Whoever it was, the methodology belies a highly professional organisation that employs some very talented hackers. Fingers are already beginning to point in the direction of North Korea, one of the usual suspects. Clues that link the attack to the Sony hacks and the attack on a bank in Bangladesh, both of which are believed to have originated from North Korea, strengthen the theory. However, it is still too early to discuss the potential source of the attack with any certainty.
The attack has brought up many questions and points of debate. Why did the NSA withhold a critical vulnerability from Microsoft? One thing is clear: the danger is far from being behind us. The trove of advanced cyber weapons stolen from the NSA and leaked by a group calling themselves the Shadow Brokers is still ripe for exploitation. In a blog post, president of Microsoft Brad Smith said,
“The governments of the world should treat this attack as a wake-up call. We need governments to consider the damage to civilians that comes from hoarding these vulnerabilities and the use of these exploits.“
“An equivalent scenario with conventional weapons would be the US military having some of its Tomahawk missiles stolen.“
It’s an apt comparison. The US government agencies invest millions of dollars in cyber weapons that exploit vulnerabilities in operating systems like Windows, and these weapons are kept under lock and key precisely because they are so dangerous.
The NSA’s cyber arsenal is now out in the open. These can fall into the hands of absolutely anyone with a computer and Internet access.
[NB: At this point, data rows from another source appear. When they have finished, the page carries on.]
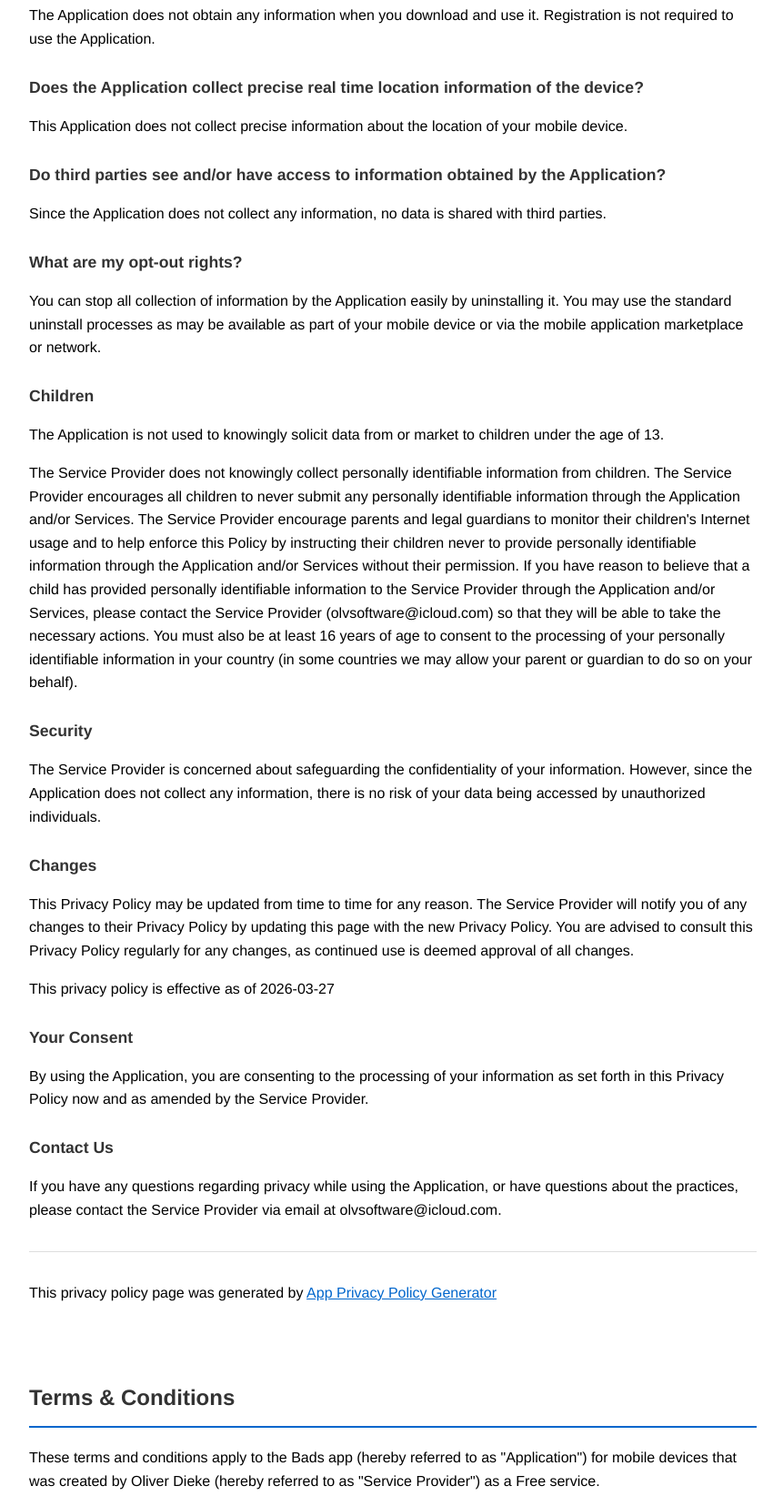
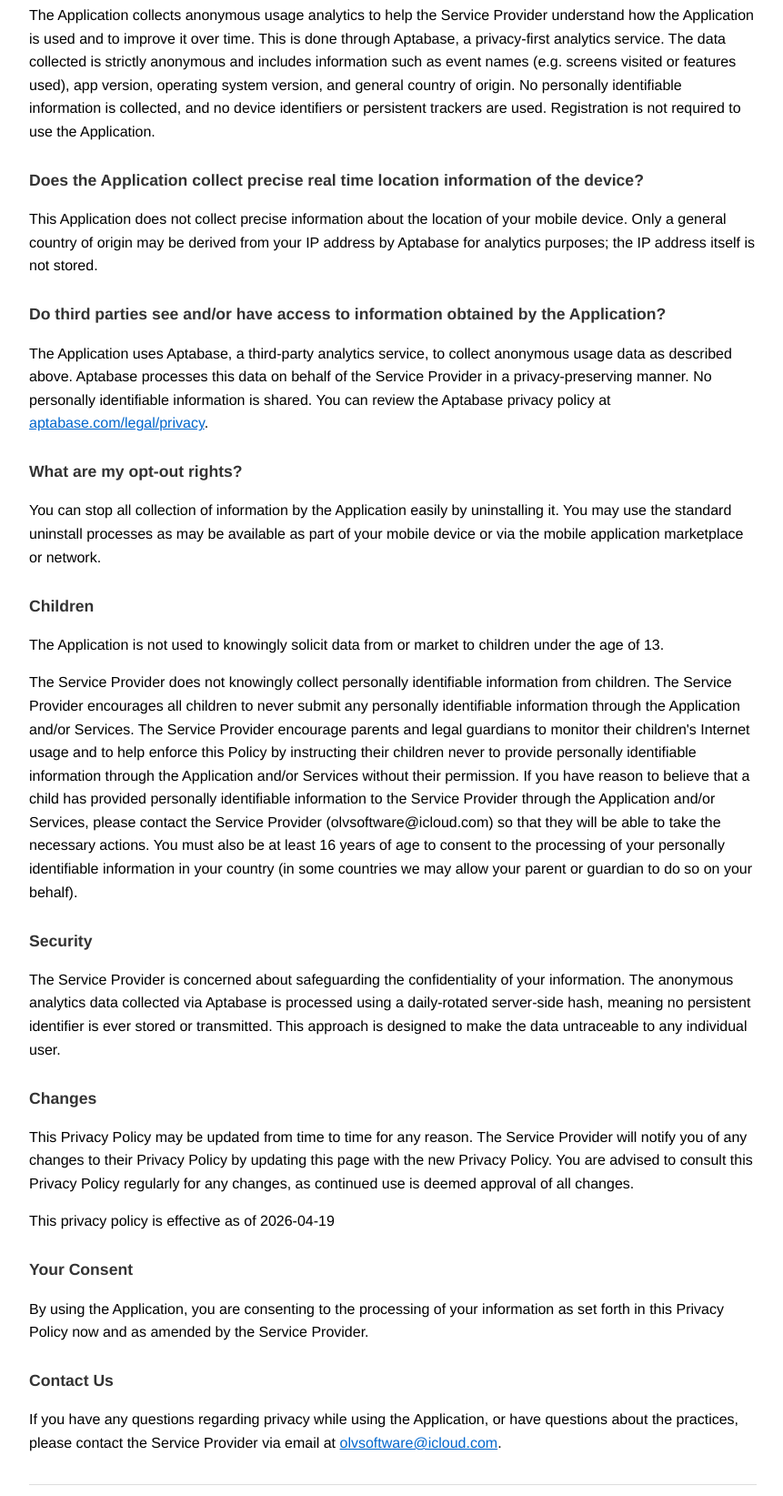
Before and after one commit to olvrwn/Bads-Public-Ressources, a plain HTML site: page index.html in a window 1280 px wide. Shown: the part 357-2001 px from the top of the page at 91% size, without its empty margins (208-1069 px from the left). Drawn offline with Linux system fonts and the light colour scheme.

Commit message:
Updated PP and ToC

```diff
--- a/index.html
+++ b/index.html
@@ -56,7 +56,7 @@
 <body>
   <nav>
     <a href="#pp">Privacy Policy</a>
-    <a href="#toc">Terms & Conditions</a>
+    <a href="#toc">Terms &amp; Conditions</a>
   </nav>
 
   <section id="pp">
@@ -64,13 +64,13 @@
     <p>This privacy policy applies to the Bads app (hereby referred to as "Application") for mobile devices that was created by Oliver Dieke (hereby referred to as "Service Provider") as a Free service. This service is intended for use "AS IS".</p>
 
     <strong>What information does the Application obtain and how is it used?</strong>
-    <p>The Application does not obtain any information when you download and use it. Registration is not required to use the Application.</p>
+    <p>The Application collects anonymous usage analytics to help the Service Provider understand how the Application is used and to improve it over time. This is done through Aptabase, a privacy-first analytics service. The data collected is strictly anonymous and includes information such as event names (e.g. screens visited or features used), app version, operating system version, and general country of origin. No personally identifiable information is collected, and no device identifiers or persistent trackers are used. Registration is not required to use the Application.</p>
 
     <strong>Does the Application collect precise real time location information of the device?</strong>
-    <p>This Application does not collect precise information about the location of your mobile device.</p>
+    <p>This Application does not collect precise information about the location of your mobile device. Only a general country of origin may be derived from your IP address by Aptabase for analytics purposes; the IP address itself is not stored.</p>
 
     <strong>Do third parties see and/or have access to information obtained by the Application?</strong>
-    <p>Since the Application does not collect any information, no data is shared with third parties.</p>
+    <p>The Application uses Aptabase, a third-party analytics service, to collect anonymous usage data as described above. Aptabase processes this data on behalf of the Service Provider in a privacy-preserving manner. No personally identifiable information is shared. You can review the Aptabase privacy policy at <a href="https://aptabase.com/legal/privacy" target="_blank" rel="noopener noreferrer">aptabase.com/legal/privacy</a>.</p>
 
     <strong>What are my opt-out rights?</strong>
     <p>You can stop all collection of information by the Application easily by uninstalling it. You may use the standard uninstall processes as may be available as part of your mobile device or via the mobile application marketplace or network.</p>
@@ -81,25 +81,24 @@
     <p>The Service Provider does not knowingly collect personally identifiable information from children. The Service Provider encourages all children to never submit any personally identifiable information through the Application and/or Services. The Service Provider encourage parents and legal guardians to monitor their children's Internet usage and to help enforce this Policy by instructing their children never to provide personally identifiable information through the Application and/or Services without their permission. If you have reason to believe that a child has provided personally identifiable information to the Service Provider through the Application and/or Services, please contact the Service Provider (olvsoftware@icloud.com) so that they will be able to take the necessary actions. You must also be at least 16 years of age to consent to the processing of your personally identifiable information in your country (in some countries we may allow your parent or guardian to do so on your behalf).</p>
 
     <strong>Security</strong>
-    <p>The Service Provider is concerned about safeguarding the confidentiality of your information. However, since the Application does not collect any information, there is no risk of your data being accessed by unauthorized individuals.</p>
+    <p>The Service Provider is concerned about safeguarding the confidentiality of your information. The anonymous analytics data collected via Aptabase is processed using a daily-rotated server-side hash, meaning no persistent identifier is ever stored or transmitted. This approach is designed to make the data untraceable to any individual user.</p>
 
     <strong>Changes</strong>
     <p>This Privacy Policy may be updated from time to time for any reason. The Service Provider will notify you of any changes to their Privacy Policy by updating this page with the new Privacy Policy. You are advised to consult this Privacy Policy regularly for any changes, as continued use is deemed approval of all changes.</p>
 
-    <p>This privacy policy is effective as of 2026-03-27</p>
+    <p>This privacy policy is effective as of 2026-04-19</p>
 
     <strong>Your Consent</strong>
     <p>By using the Application, you are consenting to the processing of your information as set forth in this Privacy Policy now and as amended by the Service Provider.</p>
 
     <strong>Contact Us</strong>
-    <p>If you have any questions regarding privacy while using the Application, or have questions about the practices, please contact the Service Provider via email at olvsoftware@icloud.com.</p>
+    <p>If you have any questions regarding privacy while using the Application, or have questions about the practices, please contact the Service Provider via email at <a href="mailto:olvsoftware@icloud.com">olvsoftware@icloud.com</a>.</p>
 
     <hr>
-    <p>This privacy policy page was generated by <a href="https://app-privacy-policy-generator.nisrulz.com/" target="_blank" rel="noopener noreferrer">App Privacy Policy Generator</a></p>
   </section>
 
   <section id="toc">
-    <h1>Terms & Conditions</h1>
+    <h1>Terms &amp; Conditions</h1>
     <p>These terms and conditions apply to the Bads app (hereby referred to as "Application") for mobile devices that was created by Oliver Dieke (hereby referred to as "Service Provider") as a Free service.</p>
 
     <p>Upon downloading or utilizing the Application, you are automatically agreeing to the following terms. It is strongly advised that you thoroughly read and understand these terms prior to using the Application.</p>
@@ -108,7 +107,7 @@
 
     <p>The Service Provider is dedicated to ensuring that the Application is as beneficial and efficient as possible. As such, they reserve the right to modify the Application or charge for their services at any time and for any reason. The Service Provider assures you that any charges for the Application or its services will be clearly communicated to you.</p>
 
-    <p>The Application stores and processes personal data that you have provided to the Service Provider in order to provide the Service. It is your responsibility to maintain the security of your phone and access to the Application. The Service Provider strongly advise against jailbreaking or rooting your phone, which involves removing software restrictions and limitations imposed by the official operating system of your device. Such actions could expose your phone to malware, viruses, malicious programs, compromise your phone's security features, and may result in the Application not functioning correctly or at all.</p>
+    <p>The Application automatically collects anonymous usage analytics data to improve the Service. This data is collected via Aptabase, a privacy-first analytics provider, and is strictly non-identifiable. It is your responsibility to maintain the security of your phone and access to the Application. The Service Provider strongly advise against jailbreaking or rooting your phone, which involves removing software restrictions and limitations imposed by the official operating system of your device. Such actions could expose your phone to malware, viruses, malicious programs, compromise your phone's security features, and may result in the Application not functioning correctly or at all.</p>
 
     <p>Please be aware that the Service Provider does not assume responsibility for certain aspects. Some functions of the Application require an active internet connection, which can be Wi-Fi or provided by your mobile network provider. The Service Provider cannot be held responsible if the Application does not function at full capacity due to lack of access to Wi-Fi or if you have exhausted your data allowance.</p>
 
@@ -123,13 +122,12 @@
     <strong>Changes to These Terms and Conditions</strong>
     <p>The Service Provider may periodically update their Terms and Conditions. Therefore, you are advised to review this page regularly for any changes. The Service Provider will notify you of any changes by posting the new Terms and Conditions on this page.</p>
 
-    <p>These terms and conditions are effective as of 2026-03-27</p>
+    <p>These terms and conditions are effective as of 2026-04-19</p>
 
     <strong>Contact Us</strong>
-    <p>If you have any questions or suggestions about the Terms and Conditions, please do not hesitate to contact the Service Provider at olvsoftware@icloud.com.</p>
+    <p>If you have any questions or suggestions about the Terms and Conditions, please do not hesitate to contact the Service Provider at <a href="mailto:olvsoftware@icloud.com">olvsoftware@icloud.com</a>.</p>
 
     <hr>
-    <p>This Terms and Conditions page was generated by <a href="https://app-privacy-policy-generator.nisrulz.com/" target="_blank" rel="noopener noreferrer">App Privacy Policy Generator</a></p>
   </section>
 </body>
 </html>
```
In the face of the many unknown threats waiting on the horizon, which might be unleashed in future by cyber criminals, the moot question is, when The NSA knew that their exploits were stolen, why they did not inform the concerned organisations to get it neutralised then and there.
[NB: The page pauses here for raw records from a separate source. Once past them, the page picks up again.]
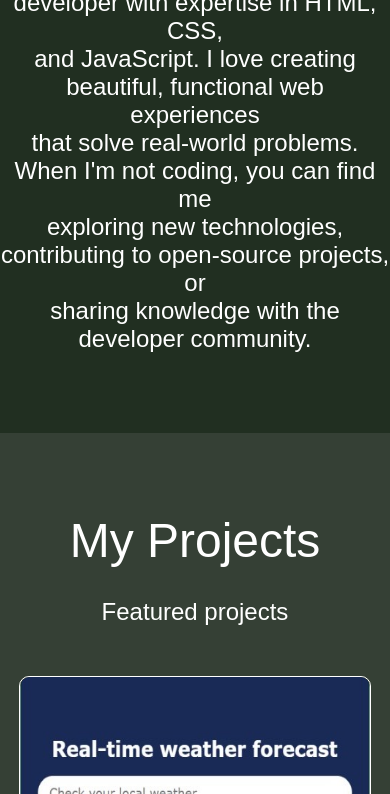
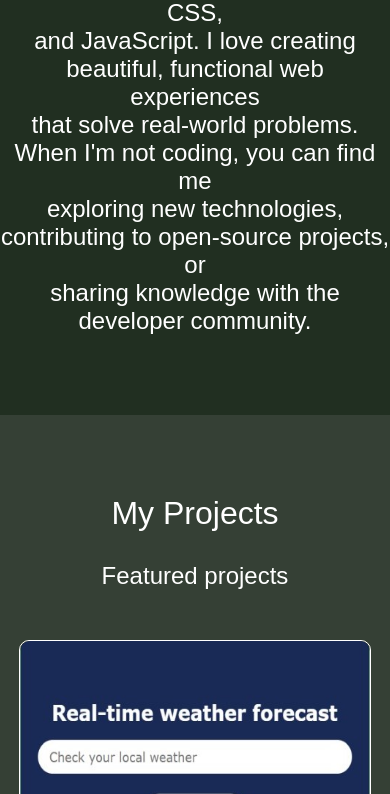
Before and after one commit to KoryTECH/korede-portfolio, a plain HTML site: page index.html in a window 390 px wide. Shown: the part 1206-2000 px from the top of the page. Drawn offline with Linux system fonts and the light colour scheme.

Commit message:
Update styles.css

```diff
--- a/styles.css
+++ b/styles.css
@@ -299,6 +299,9 @@ i {
     width: 300px;
     height: 300px;
   }
+  .aboutme,.portfolio,.skills,.touch{
+    font-size: 2rem
+ }
   #projects {
     height: auto;
     flex-direction: column;
@@ -316,6 +319,7 @@ i {
   input {
     margin-bottom: 20px;
     height: 70px;
+    max-width: 400px;
     border-radius: 20px;
     border: none;
     color: black;
```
In the backdrop of this, Senator Brian Schatz is introducing a new Bill, Protecting Our Ability to Counter Hacking Act of 2017, or the PATCH Act, which would establish a legal framework for the process, requiring federal agencies to establish policies on when to share vulnerabilities and, if unclassified, to make those policies widely available.
The law would also legally establish a review board with high-ranking members of the federal government. The board would be chaired by the secretary of homeland security. It will include agency directors from the intelligence community as well as the secretary of commerce. The law would also require annual reports to the Congress on the board’s activities.
A version of the government’s process, known as “vulnerabilities equities process”, has been in place for some time, although its exact details are unclear. A version of the board already exists. Some have criticised the process as opaque, and a law would go some way toward binding the federal government to the system.
The NSA most famously faced criticism for its exploit process in 2014 when Bloomberg reported that the agency had exploited the Heartbleed bug, which exposed vulnerabilities in devices around the world [the agency denied the report]. Microsoft obliquely criticised the US government after the WannaCry ransomware attack last week, calling the incident a “wake-up call” about vulnerability “hoarding”.
But Credit Suisse says WannaCry will spur investors to buy Microsoft shares because users will now want to upgrade to the company’s latest operating system that is less vulnerable to the ransomware attack, as सिर्फ़ News‘ previous posts about the virus explain. Cyber security software makers will do a brisk business in the wake of the attack, too. Software coming from places other than the US offer limited solutions. The odds are very much in favour of companies based in the cronyist United States.
The NSA should come clean and report other vulnerabilities, too, if they are also being stolen from them. Else, it will be a Pandora’s Box that will keep throwing surprises, coming up as epidemic as real viruses.
Reproduced from the site of Panda Security with inputs from the author